Visiting local artisans in the area is always appealing along with shopping at popular designer stores, such as Fendi, Versace and Gucci, located down the hill from the villa in Montecatini, along with the town’s renowned spas.

After years of restructuring the abandoned farm to provide the necessary amenities and meet the needs of her guests, Lucy made a permanent move to Italy in 1994, while her husband, Dr. Jorge E. Luhan, a respected plastic and reconstructive surgeon in Newport Beach, remained behind, later joining Lucy in 2001.

Their son Jorge still manages the family restaurant, Luciana’s, in business for more than 35 years and catering to celebrities such as Placido Domingo, Cher, Madonna, Frankie Avalon and David Letterman, who often find their way to Villa Lucia.

Lucy’s recently self-published book, Convivio, looks at life in the two countries she’s made her home.

“It compares my experience cooking, teaching and enjoying life in the two countries that I love.
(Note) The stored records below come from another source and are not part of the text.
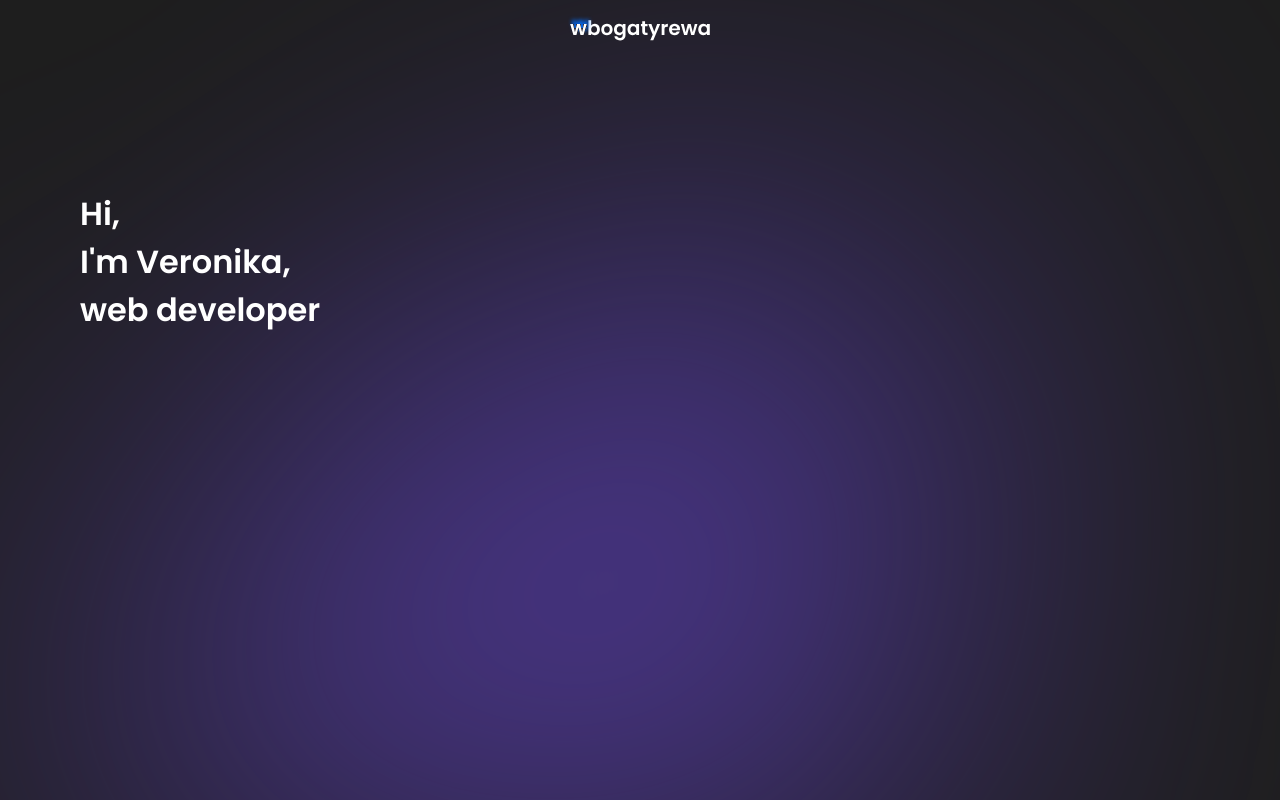
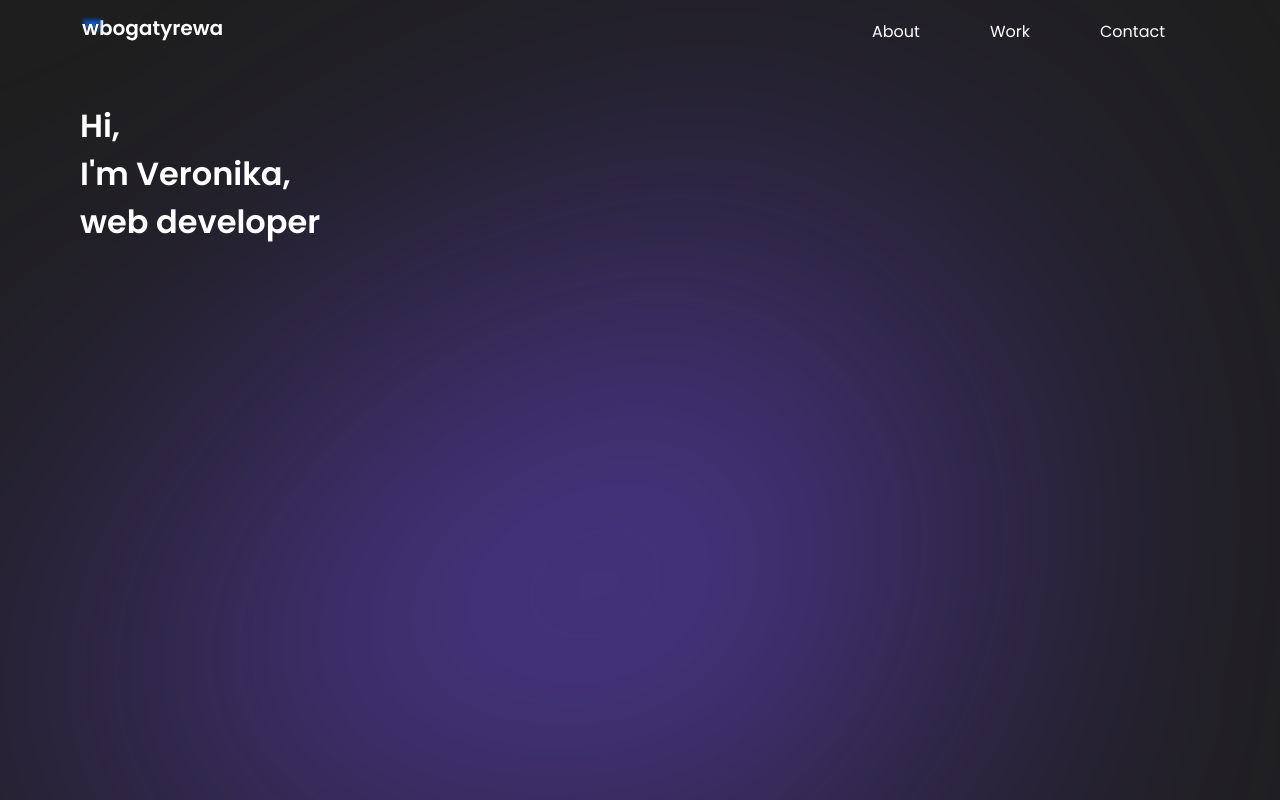
Before and after one commit to wbogatyrewa/portfolio, a React (Create React App) app: page / in a window 1280 px wide. Shown: the top 800 px of the page. Built offline with nearby package versions, Linux system fonts and the light colour scheme.

Commit message:
add nav menu

```diff
--- a/src/components/Header/Header.style.ts
+++ b/src/components/Header/Header.style.ts
@@ -2,12 +2,44 @@ import styled from "@emotion/styled";
 
 export const HeaderContainer = styled.header`
   width: 100%;
-  margin-bottom: 10vw;
   padding: 5px 0;
+  display: flex;
+  align-items: center;
+  justify-content: space-between;
 `;
 
 export const LogoContainer = styled.div`
   width: fit-content;
   margin-right: auto;
   margin-left: auto;
+
+  @media (min-width: 768px) {
+    margin-left: 0;
+  }
 `;
+
+export const NavList = styled.nav`
+  display: none;
+
+  @media (min-width: 768px) {
+    display: block;
+  }
+`;
+
+export const UList = styled.ul`
+  display: flex;
+  align-items: center;
+`;
+
+export const ListItem = styled.li`
+  padding: 0 15px;
+
+  @media (min-width: 992px) {
+    padding: 0 35px;
+  }
+`;
+
+export const Link = styled.a`
+  color: #fff;
+  font-size: 1rem;
+`;
--- a/src/components/Header/Header.tsx
+++ b/src/components/Header/Header.tsx
@@ -1,5 +1,12 @@
 import React from "react";
-import { HeaderContainer, LogoContainer } from "./Header.style";
+import {
+  HeaderContainer,
+  Link,
+  ListItem,
+  LogoContainer,
+  NavList,
+  UList,
+} from "./Header.style";
 import { Logo } from "../Logo";
 
 export const Header: () => JSX.Element = () => {
@@ -8,6 +15,19 @@ export const Header: () => JSX.Element = () => {
       <LogoContainer>
         <Logo />
       </LogoContainer>
+      <NavList>
+        <UList>
+          <ListItem>
+            <Link href="#about">About</Link>
+          </ListItem>
+          <ListItem>
+            <Link href="#work">Work</Link>
+          </ListItem>
+          <ListItem>
+            <Link href="#contact">Contact</Link>
+          </ListItem>
+        </UList>
+      </NavList>
     </HeaderContainer>
   );
 };
--- a/src/index.css
+++ b/src/index.css
@@ -1,16 +1,20 @@
-@import url('https://fonts.googleapis.com/css2?family=Poppins:wght@600&display=swap');
+@import url('https://fonts.googleapis.com/css2?family=Poppins:wght@400;600&display=swap');
 
 :root {
   --background-dark: #1E1E1E;
 }
 
+* {
+  box-sizing: border-box;
+}
+
 body {
   margin: 0;
-  box-sizing: border-box;
   background-color: var(--background-dark);
   font-family: 'Poppins', -apple-system, BlinkMacSystemFont, 'Segoe UI', 'Roboto', 'Oxygen',
     'Ubuntu', 'Cantarell', 'Fira Sans', 'Droid Sans', 'Helvetica Neue',
     sans-serif;
+  font-weight: 600;
   color: #FFF;
   -webkit-font-smoothing: antialiased;
   -moz-osx-font-smoothing: grayscale;
@@ -20,6 +24,17 @@ h1, h2, h3, h4, h5, p {
   margin: 0;
 }
 
+a {
+  font-weight: 400;
+  text-decoration: none;
+}
+
+nav, ul, ol {
+  margin: 0;
+  padding: 0;
+  list-style: none;
+}
+
 code {
   font-family: source-code-pro, Menlo, Monaco, Consolas, 'Courier New',
     monospace;
```
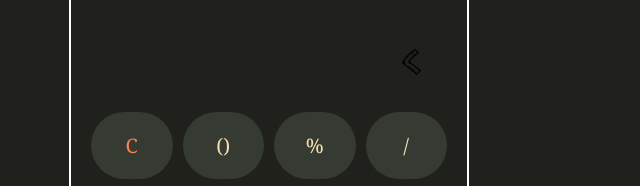
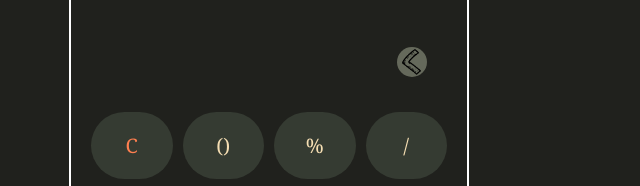
Before and after one commit to Ninja-Jutsu/Calculator-V2, a plain HTML site: page index.html in a window 1280 px wide. Shown: the part 327-513 px from the top of the page, 371-1011 px from the left. Drawn offline with Linux system fonts and the light colour scheme.

Commit message:
Highlight delete button

```diff
--- a/style.css
+++ b/style.css
@@ -114,8 +114,10 @@ button {
 }
 
 img {
+    background-color: rgb(101, 105, 91);
     width: 30px;
     height: 30px;
+    border-radius: 15px;
 }
 
 .footer {
```
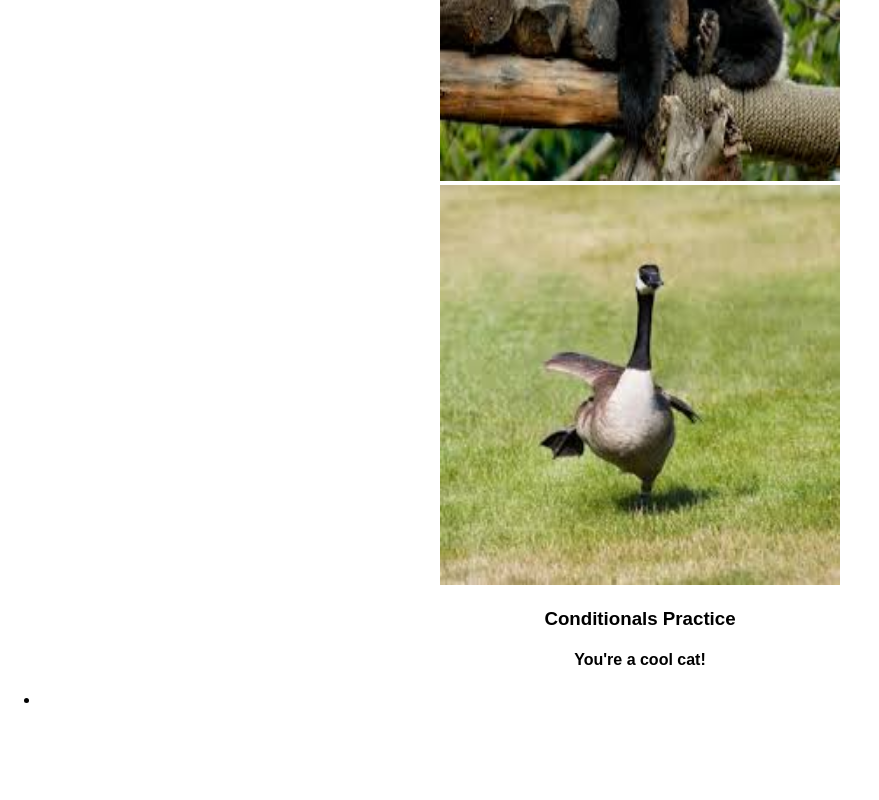
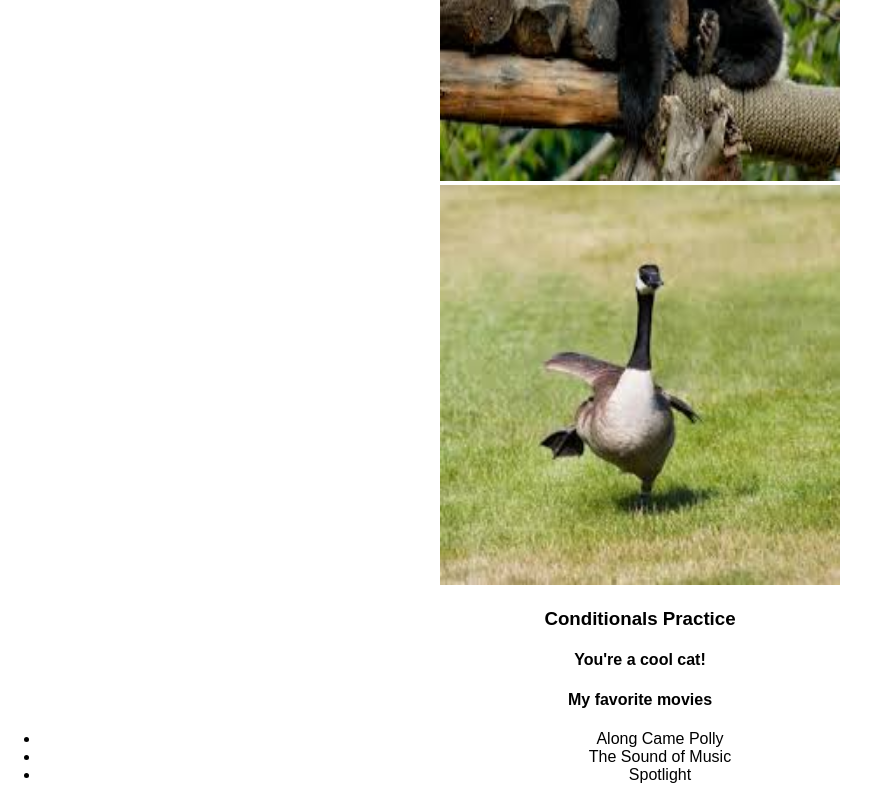
Before and after one commit to emmastout01/react-refresher, a React (Create React App) app: page / in a window 1280 px wide. Shown: the part 468-1268 px from the top of the page, without its empty margins (0-879 px from the left). Before the commit the page ends 1193 px from the top, so only its background shows below. Built offline with nearby package versions, Linux system fonts and the light colour scheme.

Commit message:
practice with && operator

```diff
--- a/src/components/Practice/Conditionals.js
+++ b/src/components/Practice/Conditionals.js
@@ -1,6 +1,12 @@
 import React, { Component } from 'react';
 
 let isACat = true;
+
+const actionLover = false;
+const romComLover = true;
+const musicalLover = true;
+const dramaLover = true;
+const horrorLover = false;
 
 class Conditionals extends Component {
   render() {
@@ -11,10 +17,15 @@ class Conditionals extends Component {
         {/* The format: condition ? if true do this thing : if false do this thing */}
         <h4>{isACat = true ? 'You\'re a cool cat!' : 'What\'s up dog?'}</h4>
         {/* Below: This is the && operator. The format is condition && thing to run if condition is true. The code will only run if the condition is true. */}
-        <h4></h4>
+        <h4>My favorite movies</h4>
         <ul>
-          <li></li>
+          {actionLover && <li>Die Hard</li>}
+          {romComLover && <li>Along Came Polly</li>}
+          {musicalLover && <li>The Sound of Music</li>}
+          {dramaLover && <li>Spotlight</li>}
+          {horrorLover && <li>Final Destination III</li>}
         </ul>
+        {/* Output: list with 'Along Came Polly', 'The Sound of Music' and 'Spotlight' */}
       </div>
     );
   }
```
I feel fortunate and proud to have been born in the greatest, most industrial, country in the world—America. But, when comparing food cultures, I feel fortunate to have Italian immigrants as parents, who gave me the importance of genuine foods and the daily ritual of time at the family table.”

She dedicated the book to her 102-year-old mother, her loving role model, who taught her the importance of the Mediterranean “diaitan,” referring to a “way of life,” which is just as important to one’s well-being as fresh foods and olive oil.

Lucy feels her inherited Italian DNA, seeking fun for herself and others, is at the center of her heart and soul, bringing her back for 35 years to life at the table. She feels fortunate to have such a treasure chest of wonderful memories at what her guests refer to as her “magical table.”

After 30 years, the Luhans have decided to sell Villa Lucia, either as a family estate, a successful business or as an estate for fractional ownership. The 15-acre farm is certified organic and licensed as an agriturismo, allowing farm guests to lodge and eat on the premises. It also produces a certified organic extra-virgin olive oil. The main house has seven bedrooms and a groundkeeper’s apartment. Two detached buildings can provide lodging for an additional five rooms, staff quarters, a large family room and office.

Jorge has suggested they return to Lucy’s roots in Abruzzo, the least known of all the regions of Italy, where, as a child, her passion for genuine foods and convivio commenced. Life at the table will continue with relatives and friends, but the business, Lucy feels, will be left to great memories she can relive in her last years.

To rent or inquire about the sale of Villa Lucia, visit LuciaTuscanVilla.com.